**EXTRACTED DATA**.
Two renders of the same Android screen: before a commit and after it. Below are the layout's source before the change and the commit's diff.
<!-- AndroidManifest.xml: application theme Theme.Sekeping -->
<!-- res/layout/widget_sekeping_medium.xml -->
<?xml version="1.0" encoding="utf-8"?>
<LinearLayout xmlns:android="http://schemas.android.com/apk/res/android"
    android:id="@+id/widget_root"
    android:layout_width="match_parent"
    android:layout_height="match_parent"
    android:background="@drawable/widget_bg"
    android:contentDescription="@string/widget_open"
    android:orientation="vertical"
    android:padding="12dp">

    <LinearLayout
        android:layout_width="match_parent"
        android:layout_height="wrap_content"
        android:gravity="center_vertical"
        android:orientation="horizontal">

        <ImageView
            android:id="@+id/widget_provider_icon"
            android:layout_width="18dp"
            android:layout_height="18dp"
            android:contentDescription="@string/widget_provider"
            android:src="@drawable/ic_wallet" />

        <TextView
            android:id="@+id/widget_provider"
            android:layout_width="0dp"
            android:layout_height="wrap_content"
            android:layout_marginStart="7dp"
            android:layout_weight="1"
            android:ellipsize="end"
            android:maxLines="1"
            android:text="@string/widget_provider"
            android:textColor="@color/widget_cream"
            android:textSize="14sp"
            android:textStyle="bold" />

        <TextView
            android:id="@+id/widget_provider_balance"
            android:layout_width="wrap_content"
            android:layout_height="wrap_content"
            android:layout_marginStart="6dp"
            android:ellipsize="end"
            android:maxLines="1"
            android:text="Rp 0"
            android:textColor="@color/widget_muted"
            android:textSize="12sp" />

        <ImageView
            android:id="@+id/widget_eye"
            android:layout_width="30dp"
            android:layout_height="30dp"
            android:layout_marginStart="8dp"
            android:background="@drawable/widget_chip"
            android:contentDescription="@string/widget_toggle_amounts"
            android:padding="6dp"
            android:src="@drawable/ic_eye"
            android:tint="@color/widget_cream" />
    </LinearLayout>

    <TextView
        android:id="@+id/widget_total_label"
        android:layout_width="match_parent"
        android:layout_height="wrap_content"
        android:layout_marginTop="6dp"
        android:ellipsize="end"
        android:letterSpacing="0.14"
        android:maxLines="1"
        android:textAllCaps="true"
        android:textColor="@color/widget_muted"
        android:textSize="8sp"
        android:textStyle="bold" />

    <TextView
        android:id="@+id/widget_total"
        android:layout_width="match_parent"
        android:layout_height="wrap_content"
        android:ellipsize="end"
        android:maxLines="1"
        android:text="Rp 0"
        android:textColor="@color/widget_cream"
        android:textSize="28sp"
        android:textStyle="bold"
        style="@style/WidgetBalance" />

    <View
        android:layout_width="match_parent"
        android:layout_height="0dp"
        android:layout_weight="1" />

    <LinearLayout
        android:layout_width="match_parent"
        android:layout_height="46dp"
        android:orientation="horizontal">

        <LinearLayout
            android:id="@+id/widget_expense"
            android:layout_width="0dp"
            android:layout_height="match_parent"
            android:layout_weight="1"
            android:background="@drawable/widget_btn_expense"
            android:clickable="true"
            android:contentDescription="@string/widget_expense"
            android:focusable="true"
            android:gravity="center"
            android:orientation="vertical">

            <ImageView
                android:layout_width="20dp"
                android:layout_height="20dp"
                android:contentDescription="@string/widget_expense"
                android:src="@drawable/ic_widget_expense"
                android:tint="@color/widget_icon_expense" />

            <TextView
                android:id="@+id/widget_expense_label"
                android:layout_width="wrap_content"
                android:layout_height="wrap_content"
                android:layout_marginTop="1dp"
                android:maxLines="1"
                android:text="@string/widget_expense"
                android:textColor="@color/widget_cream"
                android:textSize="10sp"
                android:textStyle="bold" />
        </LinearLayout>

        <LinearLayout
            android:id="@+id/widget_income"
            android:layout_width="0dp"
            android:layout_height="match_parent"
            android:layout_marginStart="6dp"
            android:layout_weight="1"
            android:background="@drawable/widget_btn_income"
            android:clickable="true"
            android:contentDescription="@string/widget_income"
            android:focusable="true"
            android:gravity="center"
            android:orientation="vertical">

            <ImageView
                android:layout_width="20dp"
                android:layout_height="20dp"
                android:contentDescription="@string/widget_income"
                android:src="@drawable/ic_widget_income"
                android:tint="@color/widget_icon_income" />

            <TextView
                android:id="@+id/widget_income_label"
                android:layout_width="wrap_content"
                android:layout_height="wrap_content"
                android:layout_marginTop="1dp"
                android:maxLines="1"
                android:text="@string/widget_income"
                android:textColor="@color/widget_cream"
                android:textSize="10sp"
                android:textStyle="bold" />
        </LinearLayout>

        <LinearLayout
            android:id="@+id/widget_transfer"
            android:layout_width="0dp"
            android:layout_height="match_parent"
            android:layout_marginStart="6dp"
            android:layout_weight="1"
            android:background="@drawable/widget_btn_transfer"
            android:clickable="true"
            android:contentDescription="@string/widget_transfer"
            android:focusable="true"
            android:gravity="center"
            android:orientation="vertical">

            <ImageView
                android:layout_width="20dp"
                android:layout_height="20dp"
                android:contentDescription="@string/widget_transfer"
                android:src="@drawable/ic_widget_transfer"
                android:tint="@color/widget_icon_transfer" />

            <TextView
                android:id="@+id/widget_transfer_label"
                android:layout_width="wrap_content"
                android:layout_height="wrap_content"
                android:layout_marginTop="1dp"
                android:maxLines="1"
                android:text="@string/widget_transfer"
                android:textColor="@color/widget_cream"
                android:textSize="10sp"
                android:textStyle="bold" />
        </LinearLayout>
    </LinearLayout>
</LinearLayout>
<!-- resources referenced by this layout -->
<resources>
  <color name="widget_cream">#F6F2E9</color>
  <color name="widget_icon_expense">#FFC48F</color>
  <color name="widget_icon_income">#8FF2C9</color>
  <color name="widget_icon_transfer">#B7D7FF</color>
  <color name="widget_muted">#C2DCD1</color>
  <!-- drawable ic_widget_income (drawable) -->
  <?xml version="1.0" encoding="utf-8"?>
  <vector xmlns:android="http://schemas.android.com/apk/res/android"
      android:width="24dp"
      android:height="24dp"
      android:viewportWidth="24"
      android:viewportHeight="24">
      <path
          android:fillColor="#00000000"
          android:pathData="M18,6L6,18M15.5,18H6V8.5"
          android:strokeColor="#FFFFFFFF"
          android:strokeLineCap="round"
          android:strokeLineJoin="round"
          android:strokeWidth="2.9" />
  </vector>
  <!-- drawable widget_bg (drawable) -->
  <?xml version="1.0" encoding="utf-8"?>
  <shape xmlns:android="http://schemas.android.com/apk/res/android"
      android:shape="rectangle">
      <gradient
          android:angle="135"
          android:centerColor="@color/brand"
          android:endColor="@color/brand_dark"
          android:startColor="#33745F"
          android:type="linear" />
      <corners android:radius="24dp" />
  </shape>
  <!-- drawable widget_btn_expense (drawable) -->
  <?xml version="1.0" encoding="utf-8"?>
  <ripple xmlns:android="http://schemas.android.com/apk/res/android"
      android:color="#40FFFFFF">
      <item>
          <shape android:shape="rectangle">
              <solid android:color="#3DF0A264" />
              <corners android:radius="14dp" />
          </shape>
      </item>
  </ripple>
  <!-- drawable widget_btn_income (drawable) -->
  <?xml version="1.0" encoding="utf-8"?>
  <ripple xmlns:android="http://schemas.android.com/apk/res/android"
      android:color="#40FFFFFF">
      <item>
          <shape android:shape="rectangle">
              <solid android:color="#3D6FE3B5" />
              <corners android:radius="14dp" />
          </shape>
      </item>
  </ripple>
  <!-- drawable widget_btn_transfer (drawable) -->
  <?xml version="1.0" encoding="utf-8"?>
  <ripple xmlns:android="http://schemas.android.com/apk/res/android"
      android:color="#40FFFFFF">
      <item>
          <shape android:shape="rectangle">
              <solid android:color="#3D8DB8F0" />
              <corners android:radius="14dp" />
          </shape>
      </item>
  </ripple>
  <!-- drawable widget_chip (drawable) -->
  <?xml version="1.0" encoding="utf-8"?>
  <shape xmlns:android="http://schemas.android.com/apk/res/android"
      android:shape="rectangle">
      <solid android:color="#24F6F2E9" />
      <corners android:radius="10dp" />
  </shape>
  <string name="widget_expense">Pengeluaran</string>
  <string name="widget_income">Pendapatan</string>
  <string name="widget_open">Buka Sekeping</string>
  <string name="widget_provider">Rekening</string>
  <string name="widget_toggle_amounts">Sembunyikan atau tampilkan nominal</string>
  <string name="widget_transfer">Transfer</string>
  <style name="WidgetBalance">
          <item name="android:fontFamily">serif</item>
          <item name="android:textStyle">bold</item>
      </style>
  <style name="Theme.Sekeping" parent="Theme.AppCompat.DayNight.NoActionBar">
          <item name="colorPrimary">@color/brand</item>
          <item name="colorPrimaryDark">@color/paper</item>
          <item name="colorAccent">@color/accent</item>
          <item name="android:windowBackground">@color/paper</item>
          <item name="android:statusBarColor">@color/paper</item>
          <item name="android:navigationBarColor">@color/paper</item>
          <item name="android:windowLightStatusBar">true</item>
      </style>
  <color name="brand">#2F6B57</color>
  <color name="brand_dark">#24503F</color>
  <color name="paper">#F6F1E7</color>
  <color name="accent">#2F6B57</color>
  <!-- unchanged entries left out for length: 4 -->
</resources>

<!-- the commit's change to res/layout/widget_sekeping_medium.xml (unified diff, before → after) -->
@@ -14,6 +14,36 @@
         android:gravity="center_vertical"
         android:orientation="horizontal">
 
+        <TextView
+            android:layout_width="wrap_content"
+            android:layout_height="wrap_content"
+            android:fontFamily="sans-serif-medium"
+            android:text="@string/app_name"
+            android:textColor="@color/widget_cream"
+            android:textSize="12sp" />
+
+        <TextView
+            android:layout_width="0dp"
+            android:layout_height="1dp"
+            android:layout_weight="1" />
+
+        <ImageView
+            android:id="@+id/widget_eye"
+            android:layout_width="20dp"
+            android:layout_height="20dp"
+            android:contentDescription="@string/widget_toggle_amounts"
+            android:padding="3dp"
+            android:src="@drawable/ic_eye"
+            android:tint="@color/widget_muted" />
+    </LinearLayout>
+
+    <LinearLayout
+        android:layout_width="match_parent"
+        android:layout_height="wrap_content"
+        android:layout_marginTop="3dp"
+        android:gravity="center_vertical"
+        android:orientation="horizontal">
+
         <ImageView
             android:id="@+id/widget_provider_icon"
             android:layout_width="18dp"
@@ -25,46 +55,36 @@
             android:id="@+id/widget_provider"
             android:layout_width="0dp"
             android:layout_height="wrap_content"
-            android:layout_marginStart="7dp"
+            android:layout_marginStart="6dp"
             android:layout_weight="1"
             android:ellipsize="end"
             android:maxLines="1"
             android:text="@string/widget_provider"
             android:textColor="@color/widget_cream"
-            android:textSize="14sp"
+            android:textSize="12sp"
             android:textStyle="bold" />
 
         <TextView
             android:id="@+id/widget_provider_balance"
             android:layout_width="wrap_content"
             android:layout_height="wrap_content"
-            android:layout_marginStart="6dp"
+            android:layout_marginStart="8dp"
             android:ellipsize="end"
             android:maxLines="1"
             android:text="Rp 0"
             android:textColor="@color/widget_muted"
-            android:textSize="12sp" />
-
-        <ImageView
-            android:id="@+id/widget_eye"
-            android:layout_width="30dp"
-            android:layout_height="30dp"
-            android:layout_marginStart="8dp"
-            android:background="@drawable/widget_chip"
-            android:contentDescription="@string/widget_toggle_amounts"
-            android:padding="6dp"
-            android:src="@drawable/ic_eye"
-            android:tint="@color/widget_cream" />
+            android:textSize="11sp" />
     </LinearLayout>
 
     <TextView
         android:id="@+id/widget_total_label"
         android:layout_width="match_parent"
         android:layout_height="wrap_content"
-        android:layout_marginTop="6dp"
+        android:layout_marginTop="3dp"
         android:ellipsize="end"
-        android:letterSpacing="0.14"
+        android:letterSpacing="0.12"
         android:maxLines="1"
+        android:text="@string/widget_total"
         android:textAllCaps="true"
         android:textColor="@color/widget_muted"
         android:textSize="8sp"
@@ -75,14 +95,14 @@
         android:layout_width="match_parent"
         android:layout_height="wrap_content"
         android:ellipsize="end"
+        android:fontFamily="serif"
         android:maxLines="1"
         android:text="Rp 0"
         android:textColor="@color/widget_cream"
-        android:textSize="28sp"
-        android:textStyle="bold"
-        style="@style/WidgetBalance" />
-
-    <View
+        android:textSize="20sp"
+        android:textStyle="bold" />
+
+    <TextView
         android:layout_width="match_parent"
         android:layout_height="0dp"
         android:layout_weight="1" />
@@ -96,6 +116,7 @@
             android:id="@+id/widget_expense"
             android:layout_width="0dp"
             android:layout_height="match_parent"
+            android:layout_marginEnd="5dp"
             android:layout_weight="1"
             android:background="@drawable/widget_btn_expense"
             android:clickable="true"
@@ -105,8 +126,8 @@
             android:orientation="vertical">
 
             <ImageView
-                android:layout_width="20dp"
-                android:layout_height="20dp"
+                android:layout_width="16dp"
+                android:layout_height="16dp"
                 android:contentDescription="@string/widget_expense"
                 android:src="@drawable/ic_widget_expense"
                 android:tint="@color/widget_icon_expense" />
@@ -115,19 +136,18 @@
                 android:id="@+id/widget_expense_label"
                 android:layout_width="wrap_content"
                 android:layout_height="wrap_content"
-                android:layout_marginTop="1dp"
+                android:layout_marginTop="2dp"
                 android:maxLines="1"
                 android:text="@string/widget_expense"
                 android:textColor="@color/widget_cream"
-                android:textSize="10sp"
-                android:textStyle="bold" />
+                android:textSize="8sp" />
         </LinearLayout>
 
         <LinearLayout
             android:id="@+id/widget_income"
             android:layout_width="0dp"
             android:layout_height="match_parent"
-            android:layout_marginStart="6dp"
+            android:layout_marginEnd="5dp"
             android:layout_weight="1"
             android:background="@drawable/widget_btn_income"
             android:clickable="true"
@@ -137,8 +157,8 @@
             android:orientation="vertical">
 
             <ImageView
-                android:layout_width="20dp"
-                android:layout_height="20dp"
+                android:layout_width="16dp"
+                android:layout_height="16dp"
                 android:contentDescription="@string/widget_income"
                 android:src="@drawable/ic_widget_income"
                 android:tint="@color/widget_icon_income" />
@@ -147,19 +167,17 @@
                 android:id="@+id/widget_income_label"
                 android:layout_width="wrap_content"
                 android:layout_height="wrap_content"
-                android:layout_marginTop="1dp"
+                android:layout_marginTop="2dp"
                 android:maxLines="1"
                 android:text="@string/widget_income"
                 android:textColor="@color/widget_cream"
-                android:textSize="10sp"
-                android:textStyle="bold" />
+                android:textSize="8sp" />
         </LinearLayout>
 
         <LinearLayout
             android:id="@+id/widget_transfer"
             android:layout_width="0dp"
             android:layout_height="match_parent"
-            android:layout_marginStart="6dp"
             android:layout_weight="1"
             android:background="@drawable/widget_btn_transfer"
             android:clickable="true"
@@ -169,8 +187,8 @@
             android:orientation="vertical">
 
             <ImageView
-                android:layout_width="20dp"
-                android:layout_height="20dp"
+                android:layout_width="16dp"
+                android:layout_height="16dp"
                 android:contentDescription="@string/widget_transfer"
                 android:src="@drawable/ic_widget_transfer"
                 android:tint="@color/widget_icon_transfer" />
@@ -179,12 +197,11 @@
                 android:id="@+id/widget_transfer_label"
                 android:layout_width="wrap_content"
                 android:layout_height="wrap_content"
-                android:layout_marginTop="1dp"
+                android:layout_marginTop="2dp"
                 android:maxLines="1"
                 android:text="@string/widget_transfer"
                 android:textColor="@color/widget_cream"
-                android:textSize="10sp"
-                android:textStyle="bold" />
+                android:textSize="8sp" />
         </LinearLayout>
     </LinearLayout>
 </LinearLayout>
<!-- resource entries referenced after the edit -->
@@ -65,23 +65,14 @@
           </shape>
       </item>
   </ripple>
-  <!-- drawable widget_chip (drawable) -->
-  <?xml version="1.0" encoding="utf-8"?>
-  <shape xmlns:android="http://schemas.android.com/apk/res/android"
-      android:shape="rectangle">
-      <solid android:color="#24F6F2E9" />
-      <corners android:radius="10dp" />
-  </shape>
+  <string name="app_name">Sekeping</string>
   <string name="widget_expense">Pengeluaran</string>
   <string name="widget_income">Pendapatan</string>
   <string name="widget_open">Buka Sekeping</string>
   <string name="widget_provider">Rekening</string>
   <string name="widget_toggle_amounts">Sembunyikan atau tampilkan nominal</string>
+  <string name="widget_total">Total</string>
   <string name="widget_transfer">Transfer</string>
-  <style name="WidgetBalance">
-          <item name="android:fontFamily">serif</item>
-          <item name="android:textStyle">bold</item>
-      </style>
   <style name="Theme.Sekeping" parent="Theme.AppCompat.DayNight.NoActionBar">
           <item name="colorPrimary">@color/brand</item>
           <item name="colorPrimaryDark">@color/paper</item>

**YOUR INSTRUCTIONS**.
Please copy every line of the data that carries the string "letterSpacing".

**RESULT OF THE EXERCISE**.
        android:letterSpacing="0.14"
-        android:letterSpacing="0.14"
+        android:letterSpacing="0.12"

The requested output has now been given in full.